Saved entries
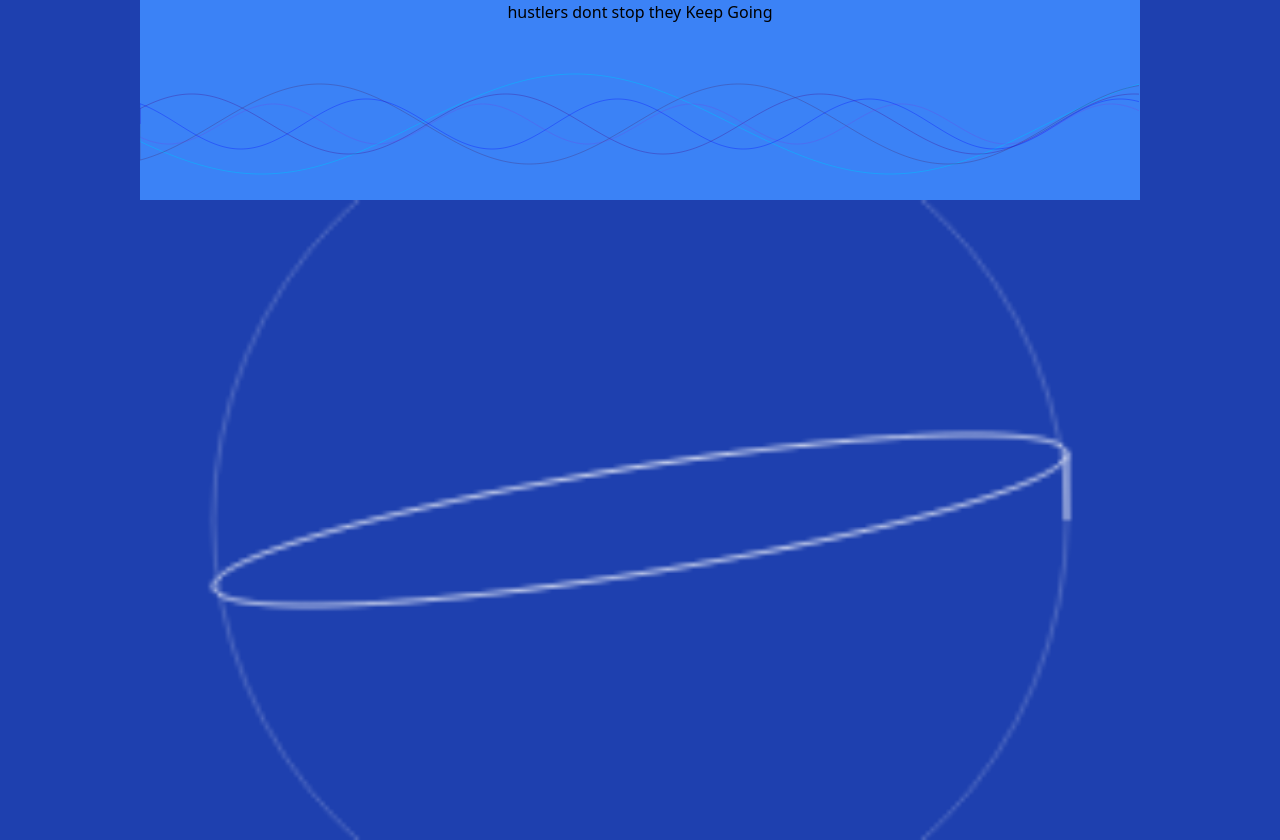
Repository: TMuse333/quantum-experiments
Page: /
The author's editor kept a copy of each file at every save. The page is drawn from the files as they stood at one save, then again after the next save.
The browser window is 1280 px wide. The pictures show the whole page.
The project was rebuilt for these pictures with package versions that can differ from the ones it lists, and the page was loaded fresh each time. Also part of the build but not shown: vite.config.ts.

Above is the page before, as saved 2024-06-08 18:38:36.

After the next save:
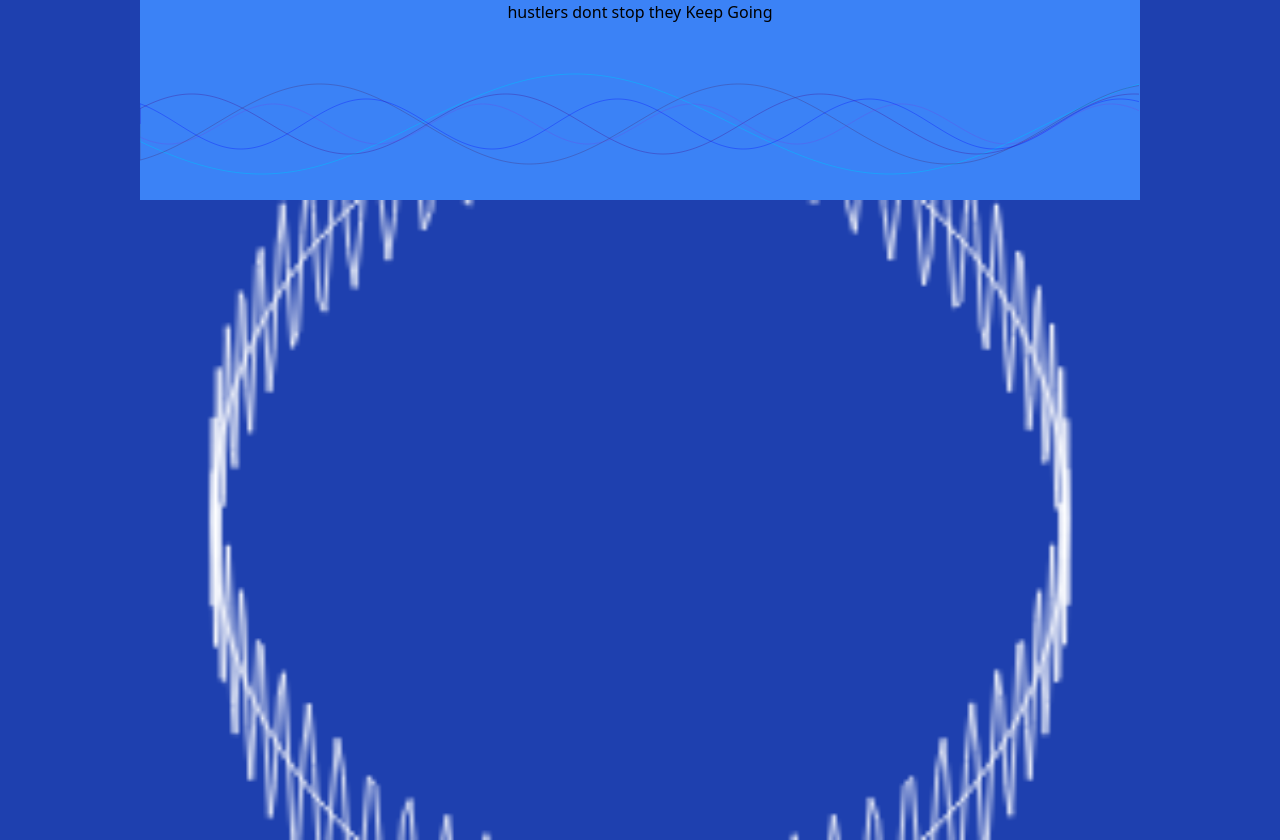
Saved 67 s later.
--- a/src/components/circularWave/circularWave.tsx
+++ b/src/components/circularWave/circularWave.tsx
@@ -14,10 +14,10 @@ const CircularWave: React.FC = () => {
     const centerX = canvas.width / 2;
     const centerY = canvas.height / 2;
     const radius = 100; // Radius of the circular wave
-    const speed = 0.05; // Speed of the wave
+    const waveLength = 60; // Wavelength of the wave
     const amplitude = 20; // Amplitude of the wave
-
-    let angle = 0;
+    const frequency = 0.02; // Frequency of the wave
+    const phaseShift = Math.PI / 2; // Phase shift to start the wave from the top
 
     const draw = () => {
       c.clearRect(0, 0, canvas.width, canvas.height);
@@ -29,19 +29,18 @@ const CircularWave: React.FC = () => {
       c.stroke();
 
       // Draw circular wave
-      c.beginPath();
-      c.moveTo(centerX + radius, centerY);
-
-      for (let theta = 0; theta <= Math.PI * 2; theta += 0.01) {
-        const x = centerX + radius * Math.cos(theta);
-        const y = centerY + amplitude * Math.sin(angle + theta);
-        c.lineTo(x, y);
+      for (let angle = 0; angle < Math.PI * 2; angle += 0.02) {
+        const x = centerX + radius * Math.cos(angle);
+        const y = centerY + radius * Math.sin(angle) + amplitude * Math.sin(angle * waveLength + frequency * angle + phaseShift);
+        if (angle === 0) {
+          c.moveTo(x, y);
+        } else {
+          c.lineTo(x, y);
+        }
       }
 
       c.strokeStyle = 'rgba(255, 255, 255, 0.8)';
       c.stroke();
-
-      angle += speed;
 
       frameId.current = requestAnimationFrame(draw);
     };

* * *

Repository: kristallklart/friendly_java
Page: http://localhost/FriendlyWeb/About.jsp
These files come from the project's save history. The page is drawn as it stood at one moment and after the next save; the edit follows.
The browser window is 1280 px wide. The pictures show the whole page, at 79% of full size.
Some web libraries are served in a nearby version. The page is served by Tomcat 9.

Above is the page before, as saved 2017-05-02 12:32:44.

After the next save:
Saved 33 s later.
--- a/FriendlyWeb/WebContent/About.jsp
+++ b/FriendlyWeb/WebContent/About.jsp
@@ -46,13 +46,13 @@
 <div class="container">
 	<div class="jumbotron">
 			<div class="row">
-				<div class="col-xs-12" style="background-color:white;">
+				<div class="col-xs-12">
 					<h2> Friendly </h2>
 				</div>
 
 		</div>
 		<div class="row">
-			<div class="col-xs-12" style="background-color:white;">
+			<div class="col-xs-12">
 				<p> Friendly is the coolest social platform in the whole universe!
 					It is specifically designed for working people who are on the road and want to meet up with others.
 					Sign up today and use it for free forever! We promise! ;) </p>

What is expected → Search the data and copy each line containing "whole".

Written solution →
The browser window is 1280 px wide. The pictures show the whole page.
The browser window is 1280 px wide. The pictures show the whole page, at 79% of full size.
 				<p> Friendly is the coolest social platform in the whole universe!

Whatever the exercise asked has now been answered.